Question: On Nov 7th around 7PM in Tucson, we observed a very unusual sight in the sky, one that I have never seen before. I believe it might have been related to the missile test off CA, but the way it manifested itself here was very bizarre. We first observed a large circular light area against the black night sky in the west, probably around 30 degrees in diameter, fairly bright and very distinct as a white glow. More faintly there was a conical greenish glow, a bit fainter, in the center of this area, looking somewhat like a largish comet. This appearance did not change for perhaps 20 mins but was stationary in the western sky. We also noticed just off to the north, a faint white “track”, vertical, as if something had launched into the sky. It was about 20 degrees in length. Again, lasted for some time. I wonder if this isn’t some sort of projection of the events in the Pacific, happening around sundown out there? Could it be related to the geomagnetic storm? Did almost have an aurora appearance? — Tim

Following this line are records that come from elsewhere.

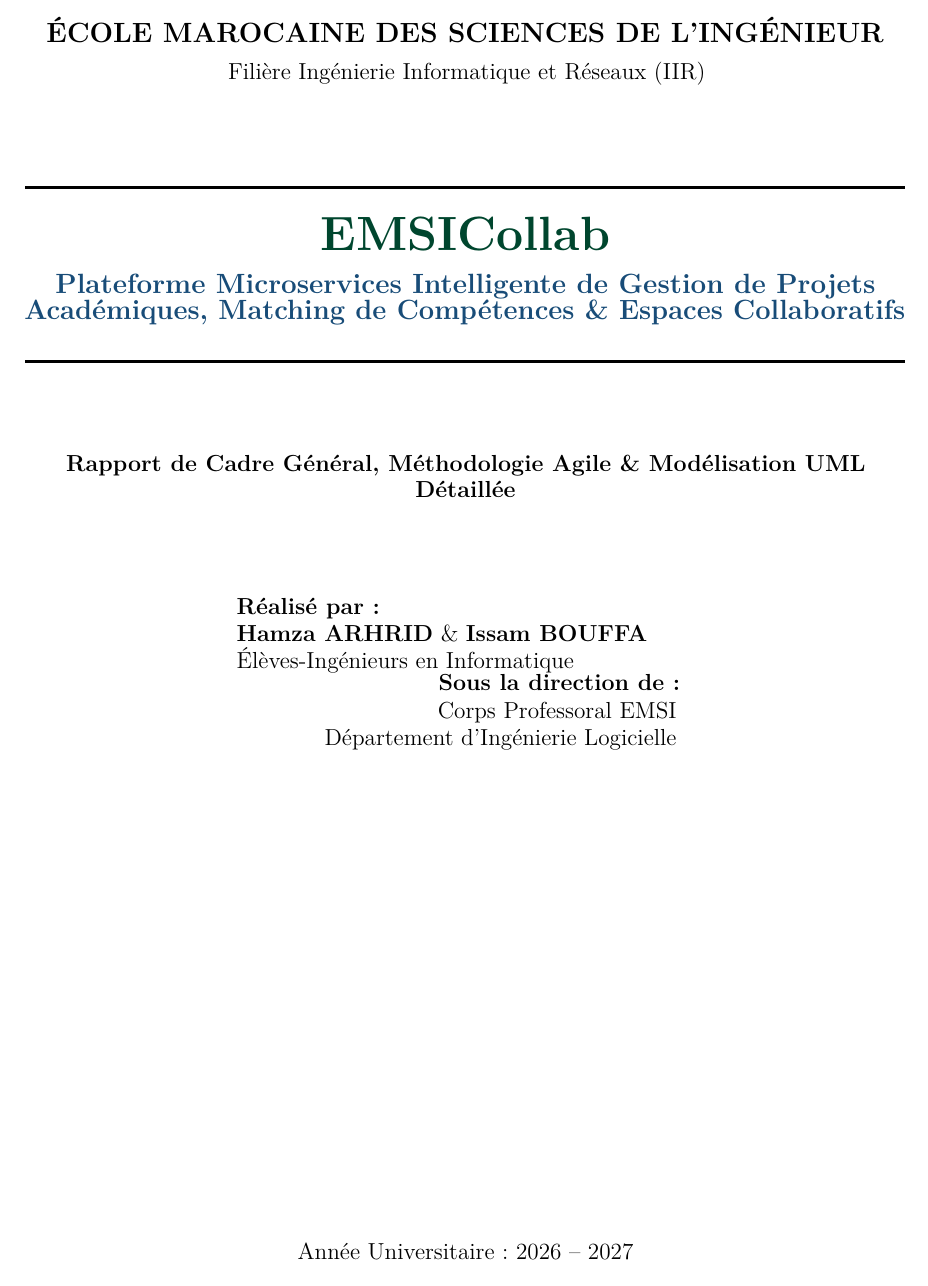
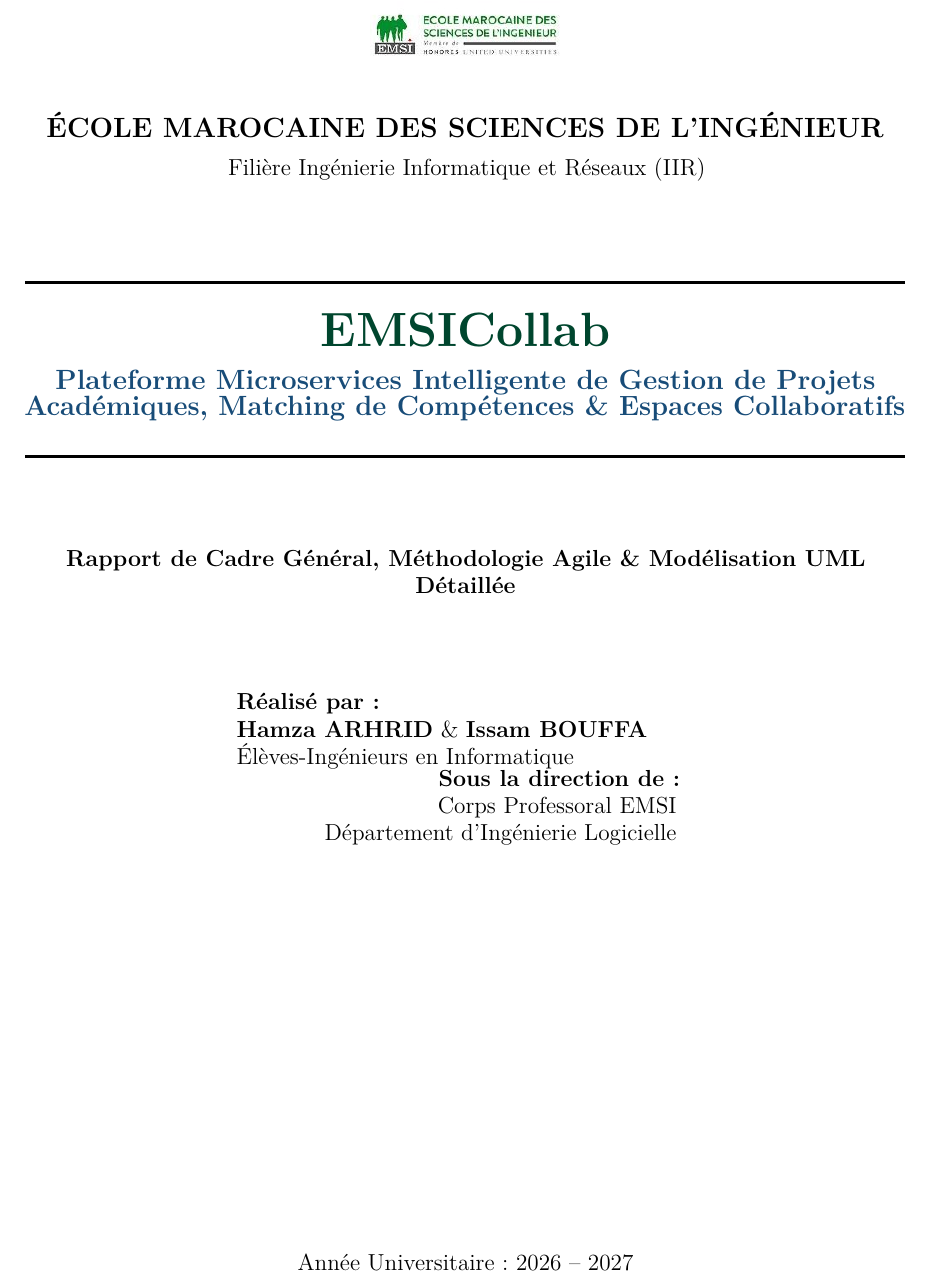
Before and after one commit to Arhrid-Hamza/SmartCollab, a LaTeX document (docs/CONCEPTION_ET_METHODOLOGIE.tex): part of page 1 of 22, cut so that both start at the same text. Compiled offline with pdfLaTeX.

Commit message:
docs: add EMSI logo and enlarge Use Case and UML diagrams to full-page layouts

```diff
--- a/docs/CONCEPTION_ET_METHODOLOGIE.tex
+++ b/docs/CONCEPTION_ET_METHODOLOGIE.tex
@@ -122,7 +122,8 @@
 % -------------------------------------------------------------------------
 \begin{titlepage}
     \begin{center}
-        \vspace*{0.5cm}
+        \vspace*{-0.5cm}
+        \includegraphics[height=2.2cm]{images/emsi_logo.jpg}\\[0.3cm]
         {\Large \textbf{ÉCOLE MAROCAINE DES SCIENCES DE L'INGÉNIEUR}}\\[0.2cm]
         {\large Filière Ingénierie Informatique et Réseaux (IIR)}\\[1.5cm]
 
```
Also changed, not shown: docs/CONCEPTION_ET_METHODOLOGIE.md (+4 -0 lines), docs/CONCEPTION_ET_METHODOLOGIE.pdf, docs/images/emsi_logo.jpg (added).
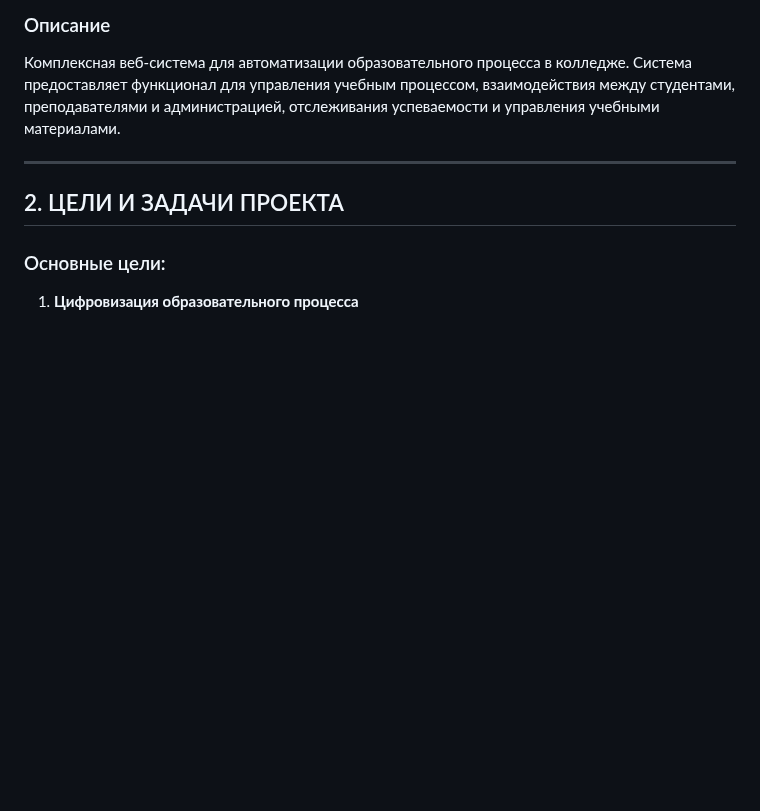
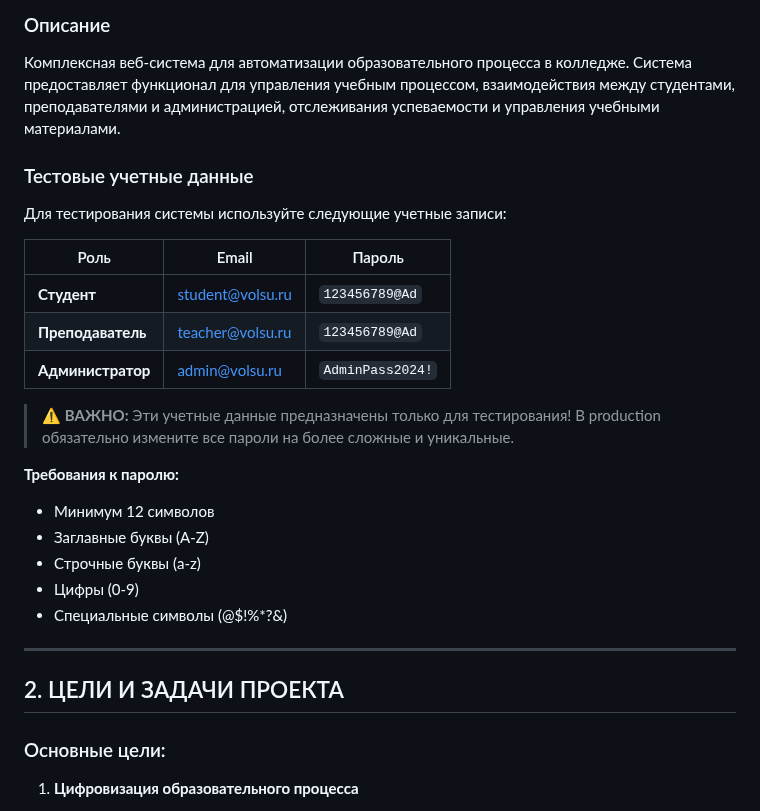
Before and after one commit to hedgehog200/educational-organization-s-website, a Markdown page: PROJECT_REPORT.md, the part around the change. Drawn GitHub-style; blank space fills up the shorter version.

Commit message:
обавлены тестовые учетные данные в отчёт: логины и пароли для студента, преподавателя и администратора

```diff
--- a/PROJECT_REPORT.md
+++ b/PROJECT_REPORT.md
@@ -37,6 +37,25 @@
 ### Описание
 
 Комплексная веб-система для автоматизации образовательного процесса в колледже. Система предоставляет функционал для управления учебным процессом, взаимодействия между студентами, преподавателями и администрацией, отслеживания успеваемости и управления учебными материалами.
+
+### Тестовые учетные данные
+
+Для тестирования системы используйте следующие учетные записи:
+
+| Роль | Email | Пароль |
+|------|-------|--------|
+| **Студент** | student@volsu.ru | `123456789@Ad` |
+| **Преподаватель** | teacher@volsu.ru | `123456789@Ad` |
+| **Администратор** | admin@volsu.ru | `AdminPass2024!` |
+
+> ⚠️ **ВАЖНО:** Эти учетные данные предназначены только для тестирования! В production обязательно измените все пароли на более сложные и уникальные.
+
+**Требования к паролю:**
+- Минимум 12 символов
+- Заглавные буквы (A-Z)
+- Строчные буквы (a-z)
+- Цифры (0-9)
+- Специальные символы (@$!%*?&)
 
 ---
 
```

Answer: This light in the sky was widely reported by quite a few people. Apparently it was an unarmed Trident missile that was test-fired from a submarine off the coast of Southern California.
Question: Hello, I just had a question about a constellation. I don’t know how to insert a picture so I’m just going to describe it. I got a necklace with a constellation that looks like Cancer, except there’s an extra star at the end of the point that goes to the right. I was wondering if this was an actual constellation or something made up because I tried to find constellations with 6 stars that looked like it. I’m not quite sure if you can picture it, but thanks for the help if you can in any way! — Meleena
Answer: This does not sound to me like any constellation that I am familiar with. You might want to try the StarDate Constellation Guide to see if you find a match.
Question: I have been interested in astronomy since I was a child. My question arose while I was studying the effects of Lagrangian points between multiple bodies.
Imagine a scenario of a binary (or multiple) neutron stars system. Provided the neutron stars are all very close to their critical mass and are running in a very compacted orbits around each other. Is it possible that the gravitational interaction between the neutron stars, similar to the principle of Lagrangian points, creates a spot of event horizon in the system?
I am deeply intrigued in this question, as I imagine the event horizon would be mobile and deforms corresponding to the motion of neutron stars. Also, with no singularity in the system, the event horizon would probably behave differently compare to those around a black hole. — Peterson
Answer: As you likely already know, Langrange Points are positions where the gravitational pull of two massive objects, such as the Earth and the Sun, precisely equals the centripetal force required for a small object to move with them. This is quite different than an event horizon, which is a boundary in space-time beyond which information cannot be transmitted. In other words, objects which are within an event horizon cannot be detected from an observer outside the event horizon. Event horizons are associated with very massive objects, such as black holes, which create gravitational fields that are so strong that they halt the travel of light propagating from the black hole. Neutron stars are not massive enough to produce event horizons. Also, Langrange Points do not naturally have the physical properties to create a massive object that can lead to an event horizon.